EXERCISE OBJECTIVE: Go through the entries below and give the number of lines that have the string "gitignore", and only that.

SOURCE MATERIAL:
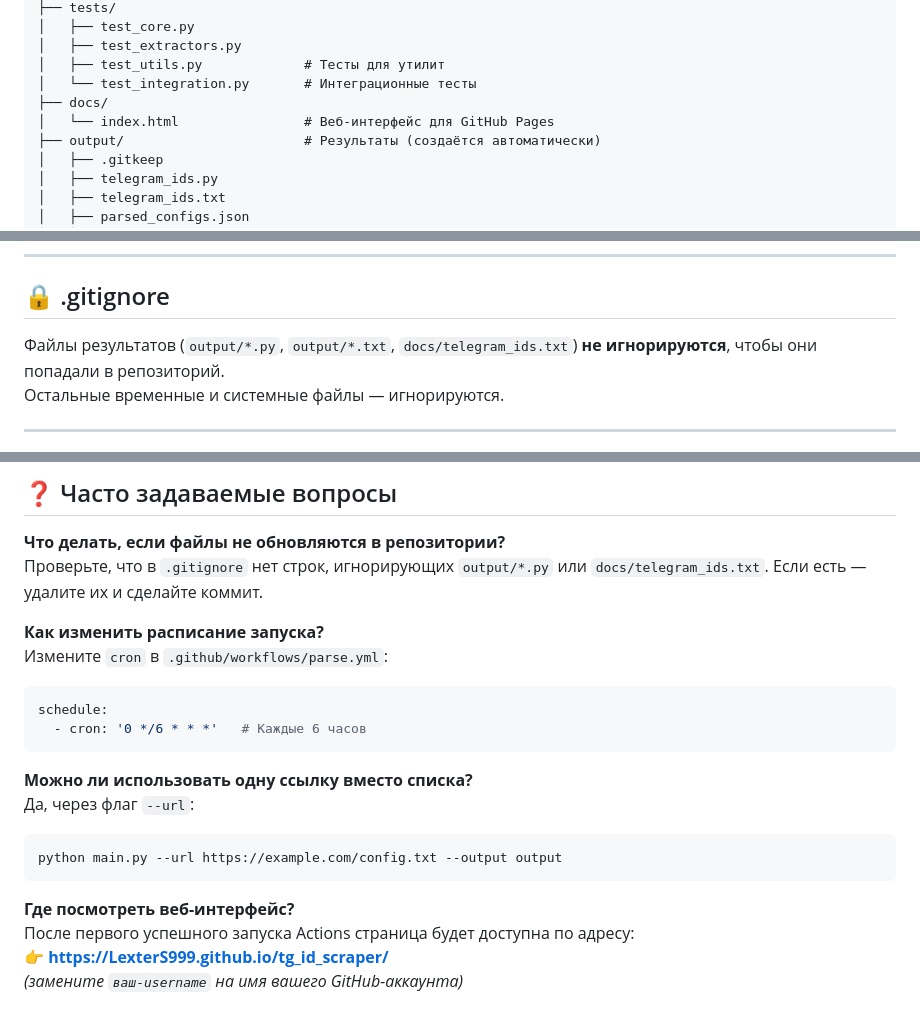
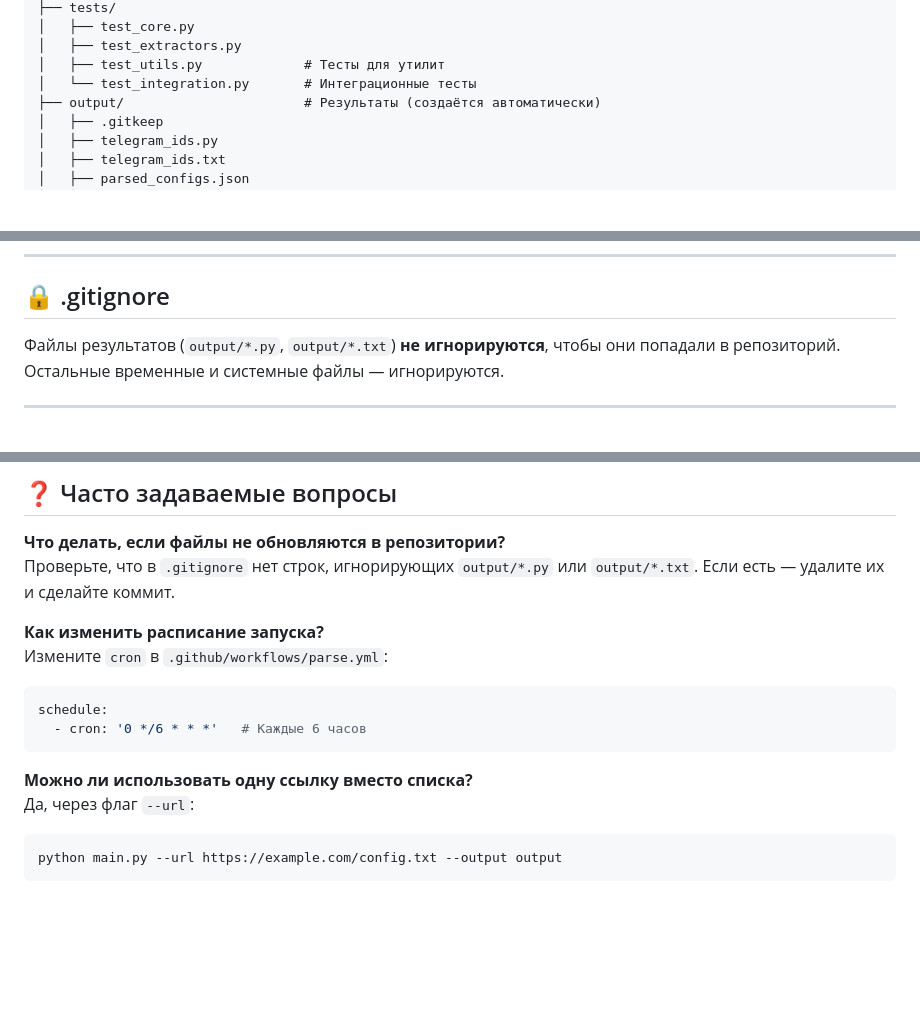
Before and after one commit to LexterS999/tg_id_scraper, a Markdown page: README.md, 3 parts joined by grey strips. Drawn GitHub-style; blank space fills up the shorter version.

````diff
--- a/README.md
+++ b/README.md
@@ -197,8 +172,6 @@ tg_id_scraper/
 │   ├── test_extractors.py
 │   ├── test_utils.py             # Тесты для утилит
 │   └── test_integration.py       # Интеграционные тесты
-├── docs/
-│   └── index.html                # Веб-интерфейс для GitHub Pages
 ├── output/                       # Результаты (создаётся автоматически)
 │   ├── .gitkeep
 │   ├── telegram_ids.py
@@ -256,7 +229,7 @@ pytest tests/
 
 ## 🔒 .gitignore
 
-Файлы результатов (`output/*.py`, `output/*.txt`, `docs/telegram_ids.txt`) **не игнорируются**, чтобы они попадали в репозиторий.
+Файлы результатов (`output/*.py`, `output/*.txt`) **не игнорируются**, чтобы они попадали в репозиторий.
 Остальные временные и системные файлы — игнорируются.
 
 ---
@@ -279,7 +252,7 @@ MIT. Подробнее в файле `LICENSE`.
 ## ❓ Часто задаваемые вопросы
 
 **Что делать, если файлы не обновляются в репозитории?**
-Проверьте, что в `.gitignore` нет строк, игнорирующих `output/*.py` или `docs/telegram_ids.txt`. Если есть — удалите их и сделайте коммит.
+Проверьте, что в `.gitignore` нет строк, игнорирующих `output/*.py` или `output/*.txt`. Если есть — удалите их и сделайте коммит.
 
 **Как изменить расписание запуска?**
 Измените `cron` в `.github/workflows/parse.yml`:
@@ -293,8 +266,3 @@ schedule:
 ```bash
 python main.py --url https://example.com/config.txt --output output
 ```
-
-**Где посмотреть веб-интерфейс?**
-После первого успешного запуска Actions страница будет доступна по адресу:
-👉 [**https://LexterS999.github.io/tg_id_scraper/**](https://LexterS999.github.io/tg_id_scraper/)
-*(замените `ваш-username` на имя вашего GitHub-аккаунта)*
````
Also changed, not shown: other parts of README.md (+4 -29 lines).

* * *

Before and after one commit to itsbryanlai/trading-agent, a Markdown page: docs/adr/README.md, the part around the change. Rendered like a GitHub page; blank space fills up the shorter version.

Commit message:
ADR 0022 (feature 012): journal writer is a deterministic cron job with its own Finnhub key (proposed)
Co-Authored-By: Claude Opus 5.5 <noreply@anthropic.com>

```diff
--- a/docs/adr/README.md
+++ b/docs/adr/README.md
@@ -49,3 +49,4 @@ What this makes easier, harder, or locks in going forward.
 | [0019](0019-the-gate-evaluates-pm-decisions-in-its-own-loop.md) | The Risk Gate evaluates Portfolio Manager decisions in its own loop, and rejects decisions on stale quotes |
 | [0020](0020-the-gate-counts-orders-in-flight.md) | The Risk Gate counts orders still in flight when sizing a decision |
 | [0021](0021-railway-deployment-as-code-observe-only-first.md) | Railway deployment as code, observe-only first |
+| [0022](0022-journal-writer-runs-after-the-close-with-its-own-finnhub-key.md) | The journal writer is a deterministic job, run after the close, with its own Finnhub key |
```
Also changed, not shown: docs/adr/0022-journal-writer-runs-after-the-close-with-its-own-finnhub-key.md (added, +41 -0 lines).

EXERCISE RESPONSE: 3